Unless your morning routine is as predictable as Bill Murray's in Groundhog Day, chances are you don't catch the traffic report every morning, and even when you do, it's not tailored specifically for your commute. IBM's new Smart Traveler system takes care of that problem and then some for those of us who are a bit more sporadic in the AM.

Smart Traveler, developed jointly by IBM, Caltrans (California Department of Transportation) and UC Berkeley, is designed to personalize traffic update service to lower the amount of time commuters are stuck in entirely avoidable gridlock.


Here's how it works: once a user opts into the program, their every movement is tracked by the system (making the opt in rather a big deal). After a few weeks, enough data has been gathered about your typical commute to and from common destinations for Smart Traveler to send you an email or SMS before you leave for work or school. Getting the message to you before you're in the car has the collateral benefit of not distracting you while you're behind the wheel. The message will contain only information relevant to the route you most commonly take for the commute you're about to begin.

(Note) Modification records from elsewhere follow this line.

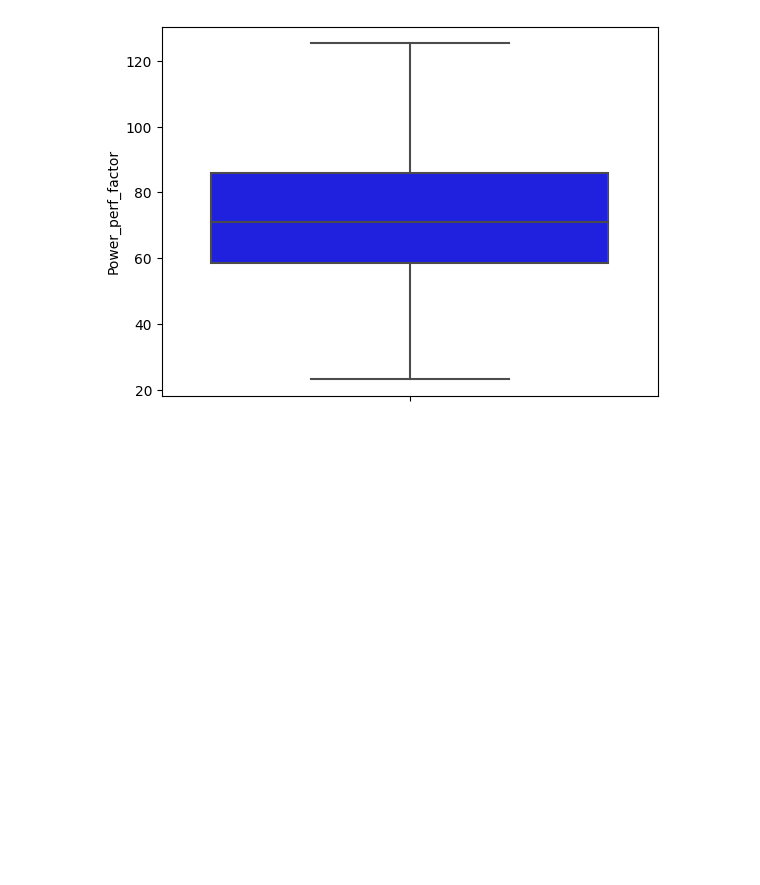
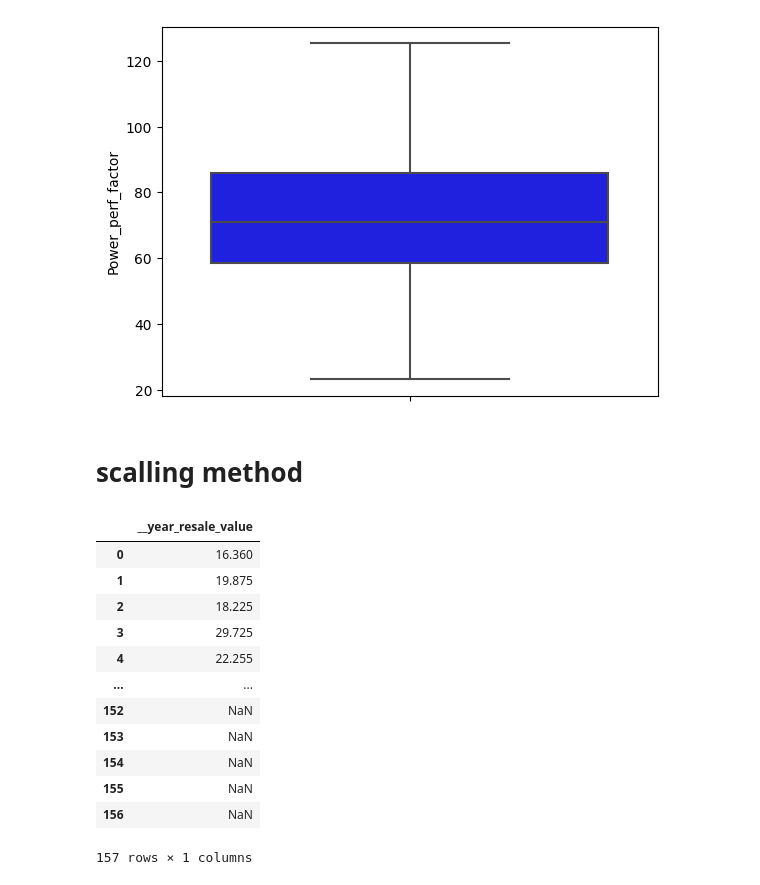
Before and after one commit to rashi4559/DDU-GKY, a Jupyter notebook: 28FEB2023.ipynb, the cells around one changed output. Saved outputs shown, nothing was run; the diff lists cells and outputs as text; code cells hidden in the pictures; blank space fills up the shorter version.

```diff
--- a/28FEB2023.ipynb
+++ b/28FEB2023.ipynb
@@ -95,3 +102,5 @@ for i in data.columns:
 [figure]
 [figure]
 [figure]
+# %% [markdown]
+# scalling method
@@ -97,0 +112,18 @@ for i in data.columns:
+# %%
+x = data[['__year_resale_value']]
+# %%
+x
+# %% [output]
+|  | __year_resale_value |
+| 0 | 16.360 |
+| 1 | 19.875 |
+| 2 | 18.225 |
+| 3 | 29.725 |
+| 4 | 22.255 |
+| ... | ... |
+| 152 | NaN |
+| 153 | NaN |
+| 154 | NaN |
+| 155 | NaN |
+| 156 | NaN |
+157 rows × 1 columns
```
Also changed, not shown: parts of 10 cells of this notebook, 14 other files.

Smart Traveler was designed for and is currently implemented by educators in the Bay Area, but there is nothing unique to that area that would stop the technology from being used elsewhere. While not everyone will be comfortable with all of their travel being tracked and analyzed in the name of getting a leg up on their morning drive, we're sure that plenty of commuters in particularly congested metropolitan areas would be more than happy to make the trade. [IBM via Engadget]



This is interesting because I know that my R-class Mercedes (along with a load of other cars with GPS systems like BMW) also has something similar to this built into its GPS where it calculates the time it will take relative to the speed you're driving and the distance you are from the destination. The only difference I can think of is that it doesn't take account traffic beforehand because it's not connected to a central traffic system online; however, it does adjust accordingly automatically, and it's still quite pretty accurate.

Can anyone inform me on this?